Learn to follow your heart. You’ve already done this by choosing to study journalism so you can make a career in writing. Words are your gift. Writing will be your comfort zone, your income, your refuge, your olive branch, your lifeboat, your sanity. Crazy changes are coming in society and business and everywhere—but words and stories will always matter. People will forever need to express ideas and communicate with one another. In terms of education and career path, you have chosen wisely. Well done.
Now, let’s talk about your gut. You’ve been in and out of doctor’s offices, experimenting with tests and treatments, for months. That’s going to turn into years. Your stomach hurts, and your digestive system is a disaster. You’re ridiculously thin. Frankly, you don’t look good. In a few months, your sister is going to alter your wedding dress to fit your skinny frame.

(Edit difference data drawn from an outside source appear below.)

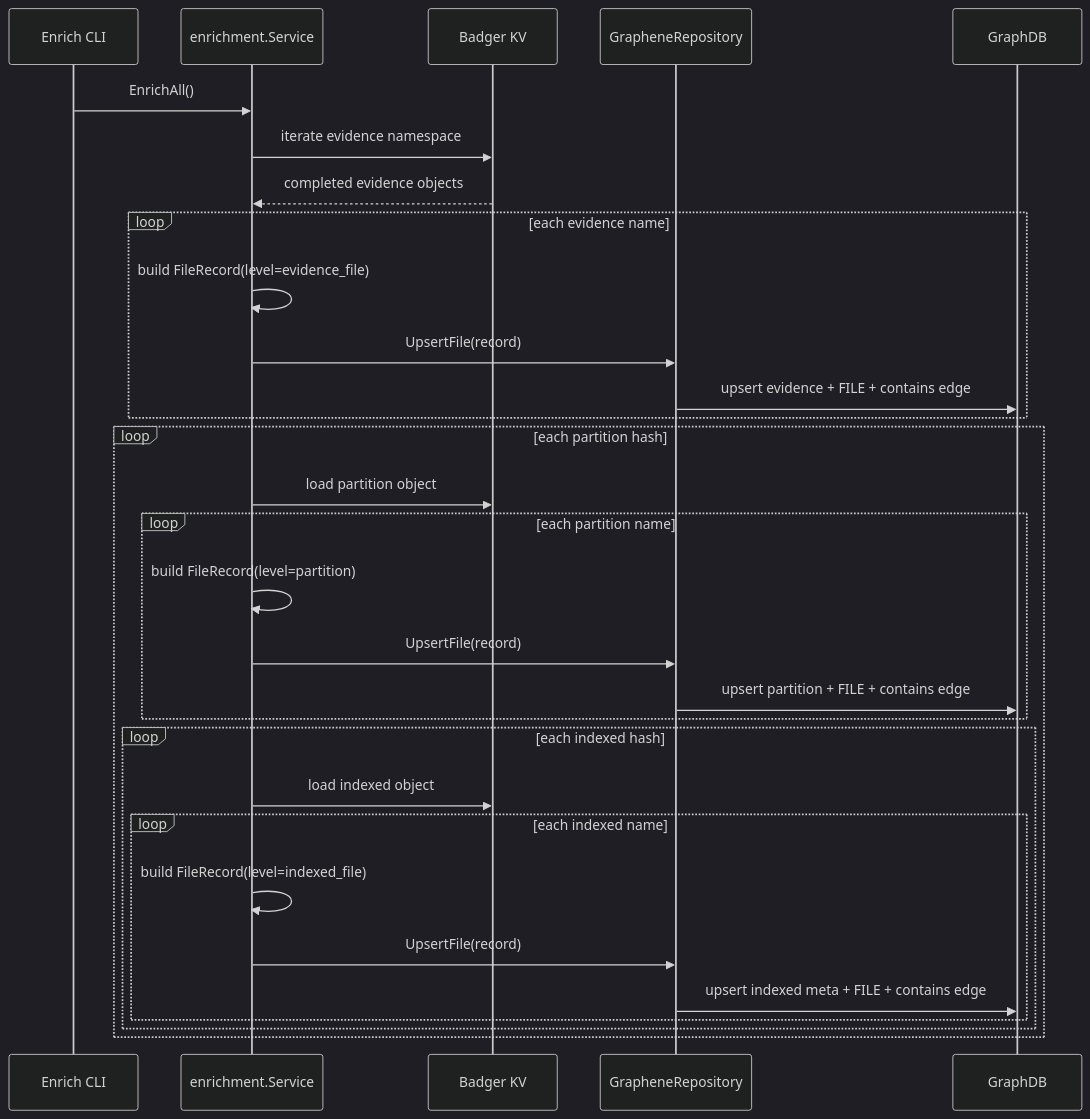
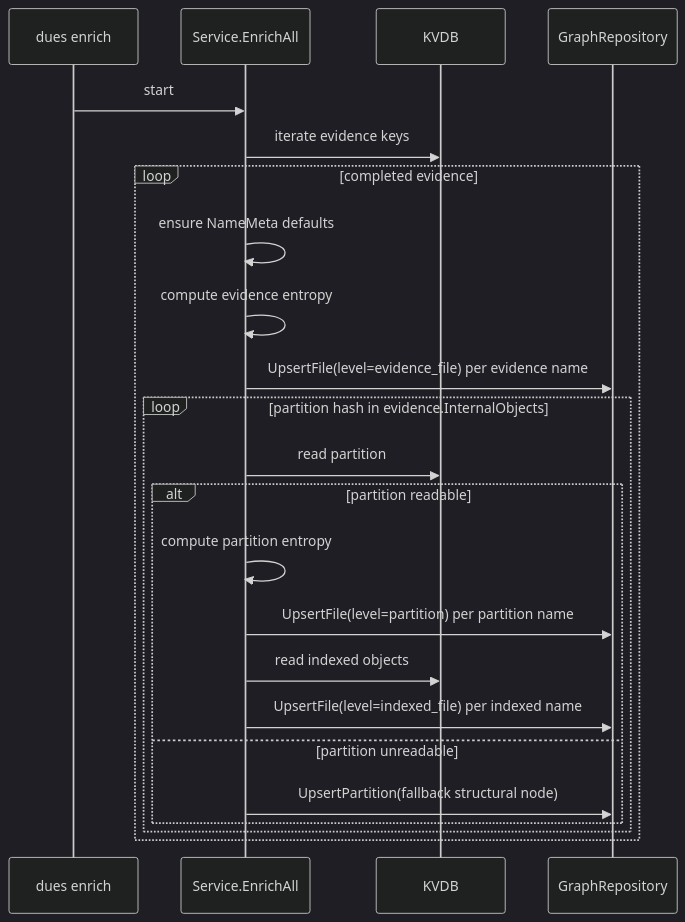
Before and after one commit to aoiflux/indicer: the second of 4 diagrams in ENRICHMENT_LLD.md, drawn with Mermaid (dark theme). The commit also changed other lines of this file, not shown here.

Commit message:
update enrichment lld

````diff
--- a/ENRICHMENT_LLD.md
+++ b/ENRICHMENT_LLD.md
@@ -427,36 +180,27 @@
 ```mermaid
 sequenceDiagram
-    participant CLI as Enrich CLI
-    participant S as enrichment.Service
-    participant KV as Badger KV
-    participant R as GrapheneRepository
-    participant G as GraphDB
+    participant CLI as dues enrich
+    participant S as Service.EnrichAll
+    participant KV as KVDB
+    participant R as GraphRepository
 
-    CLI->>S: EnrichAll()
-    S->>KV: iterate evidence namespace
-    KV-->>S: completed evidence objects
+    CLI->>S: start
+    S->>KV: iterate evidence keys
+    loop completed evidence
+        S->>S: ensure NameMeta defaults
+        S->>S: compute evidence entropy
+        S->>R: UpsertFile(level=evidence_file) per evidence name
 
-    loop each evidence name
-        S->>S: build FileRecord(level=evidence_file)
-        S->>R: UpsertFile(record)
-        R->>G: upsert evidence + FILE + contains edge
-    end
-
-    loop each partition hash
-        S->>KV: load partition object
-        loop each partition name
-            S->>S: build FileRecord(level=partition)
-            S->>R: UpsertFile(record)
-            R->>G: upsert partition + FILE + contains edge
-        end
-
-        loop each indexed hash
-            S->>KV: load indexed object
-            loop each indexed name
-                S->>S: build FileRecord(level=indexed_file)
-                S->>R: UpsertFile(record)
-                R->>G: upsert indexed meta + FILE + contains edge
+        loop partition hash in evidence.InternalObjects
+            S->>KV: read partition
+            alt partition readable
+                S->>S: compute partition entropy
+                S->>R: UpsertFile(level=partition) per partition name
+                S->>KV: read indexed objects
+                S->>R: UpsertFile(level=indexed_file) per indexed name
+            else partition unreadable
+                S->>R: UpsertPartition(fallback structural node)
             end
         end
     end
 ```
````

And then the week of the wedding, she’s going to have to take it in again, hiding all those beautiful beads and sequins in the seams.
Medical doctors won’t find anything wrong with you. You’re going to resent the implication that you’re a head case. That’s going to piss you off, big-time. And the angrier you get, the sicker you will become.
Don’t get me wrong. Your symptoms are altogether physical. But your dysfunction has more to do with decisions than digestion.
When you’re headed in a direction opposite your true north, your intestines will rebel and force you to a place where you have no choice but to be still and focused and alone: the bathroom. The instant your ass hits that toilet seat, take advantage of the solitude to evaluate what’s going on. What decisions are you making? Who’s sharing your time? What is causing you this horrible, literal discomfort?
For you, “trust your gut” is not just a cliche. It needs to be your credo. (And in this strange way, diarrhea is your friend.)
The girls are in bed now, an hour later than they should be. I need to go sing them a lullaby. Even at ages eight and ten, they want mama’s voice to carry them to sleep. Brush up on the lyrics to “One Tin Soldier.” They love anti-war songs.
Actually, you’d better go hum yourself to sleep now, too. You need to rest up for what’s coming.
An Older, Heavier, Happier You